=== Begin Enclosure ===

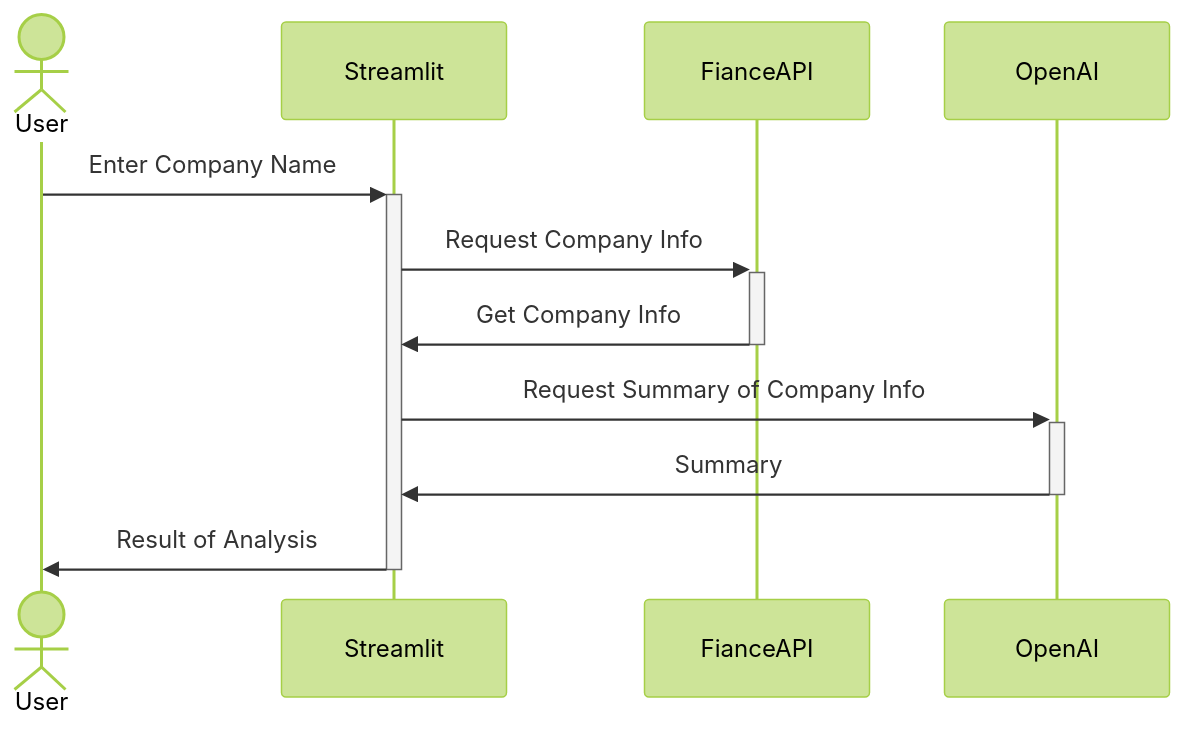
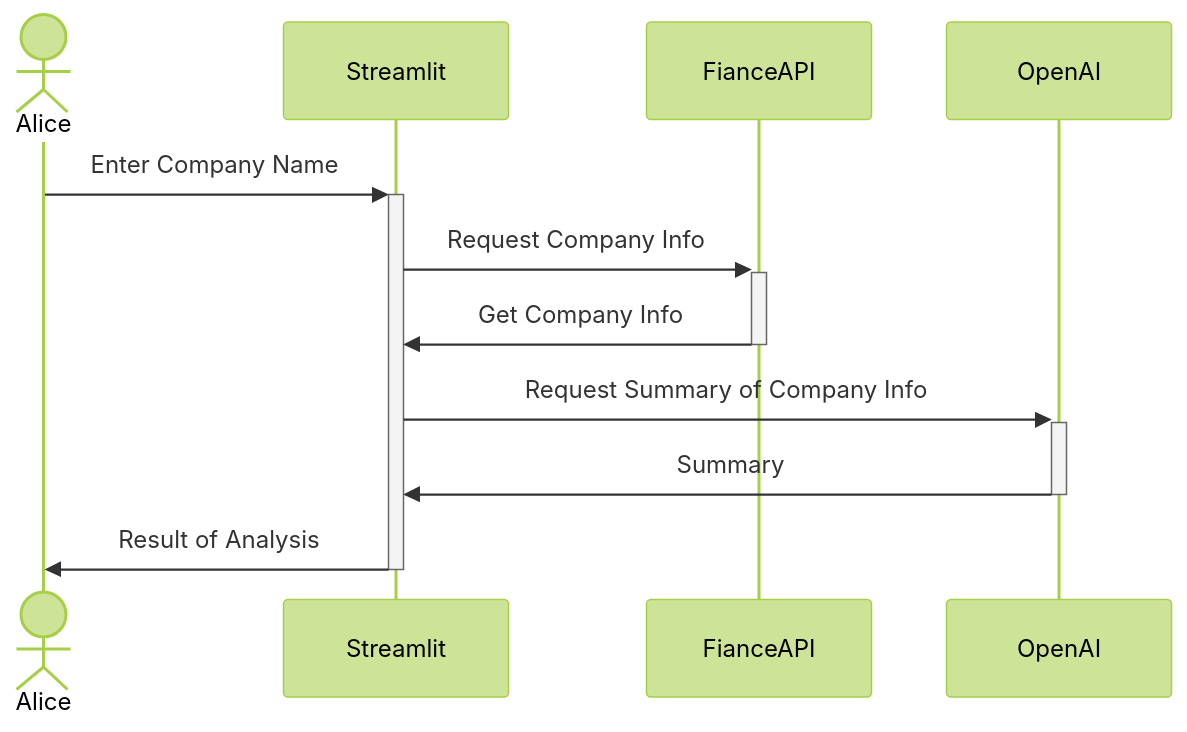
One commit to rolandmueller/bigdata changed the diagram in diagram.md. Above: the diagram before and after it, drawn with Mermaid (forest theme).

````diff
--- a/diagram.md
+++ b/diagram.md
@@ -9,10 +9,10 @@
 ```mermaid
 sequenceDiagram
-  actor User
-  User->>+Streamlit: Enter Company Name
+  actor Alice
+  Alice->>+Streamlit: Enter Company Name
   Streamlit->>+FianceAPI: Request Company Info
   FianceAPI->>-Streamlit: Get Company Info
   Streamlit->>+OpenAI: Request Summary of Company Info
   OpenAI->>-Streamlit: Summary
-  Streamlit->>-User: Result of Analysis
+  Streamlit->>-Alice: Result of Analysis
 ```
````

=== End Enclosure ===
=== Begin Enclosure ===

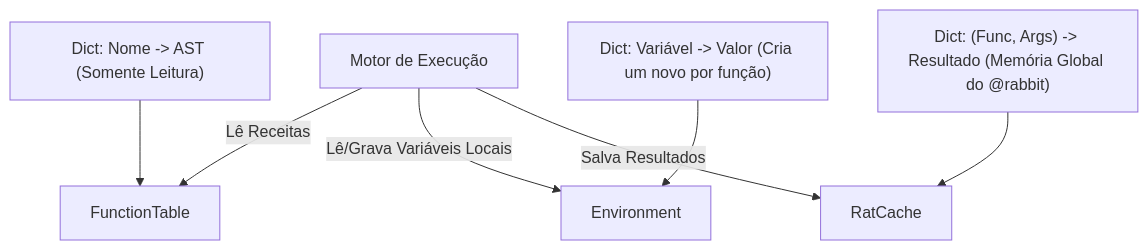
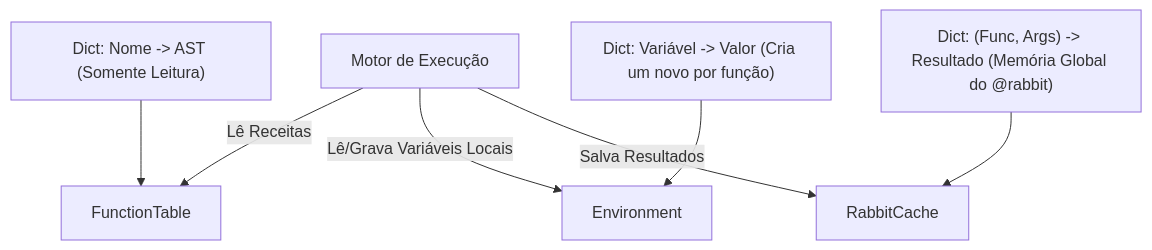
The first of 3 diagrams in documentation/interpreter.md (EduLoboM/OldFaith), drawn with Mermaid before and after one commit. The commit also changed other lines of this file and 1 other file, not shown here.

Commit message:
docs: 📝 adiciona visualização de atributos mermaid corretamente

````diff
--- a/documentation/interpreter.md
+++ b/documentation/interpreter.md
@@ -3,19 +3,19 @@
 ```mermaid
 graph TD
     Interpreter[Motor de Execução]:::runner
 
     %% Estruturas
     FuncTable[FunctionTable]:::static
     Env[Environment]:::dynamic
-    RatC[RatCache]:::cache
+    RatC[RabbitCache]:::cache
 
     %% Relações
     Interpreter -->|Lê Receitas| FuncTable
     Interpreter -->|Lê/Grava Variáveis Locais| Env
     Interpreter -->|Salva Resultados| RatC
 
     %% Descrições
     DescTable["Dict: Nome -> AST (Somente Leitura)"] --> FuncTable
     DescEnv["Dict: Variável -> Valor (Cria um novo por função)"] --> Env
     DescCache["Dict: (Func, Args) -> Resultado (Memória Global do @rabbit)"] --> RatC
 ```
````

=== End Enclosure ===
=== Begin Enclosure ===

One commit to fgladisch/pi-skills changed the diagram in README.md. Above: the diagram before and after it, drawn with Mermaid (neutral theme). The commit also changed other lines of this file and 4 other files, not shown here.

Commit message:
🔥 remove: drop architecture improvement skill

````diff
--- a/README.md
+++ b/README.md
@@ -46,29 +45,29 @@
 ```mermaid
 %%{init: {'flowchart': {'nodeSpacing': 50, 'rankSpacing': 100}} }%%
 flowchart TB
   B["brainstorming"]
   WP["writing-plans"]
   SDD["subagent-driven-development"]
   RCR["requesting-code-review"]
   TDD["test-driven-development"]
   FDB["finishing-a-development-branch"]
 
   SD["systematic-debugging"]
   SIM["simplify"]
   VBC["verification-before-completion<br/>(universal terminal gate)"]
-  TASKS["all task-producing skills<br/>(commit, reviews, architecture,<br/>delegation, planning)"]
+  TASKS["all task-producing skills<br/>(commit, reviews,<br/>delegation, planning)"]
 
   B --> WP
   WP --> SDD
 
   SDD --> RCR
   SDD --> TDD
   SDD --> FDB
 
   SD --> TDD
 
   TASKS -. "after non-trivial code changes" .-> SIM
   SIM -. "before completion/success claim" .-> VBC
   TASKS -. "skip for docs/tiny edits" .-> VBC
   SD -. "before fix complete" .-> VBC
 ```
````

=== End Enclosure ===

■ **Task to carry out**: Throughout the listing above, count the lines where the word "Streamlit" appears, then reply with that count and no other words.

■ **Response to the task**: 8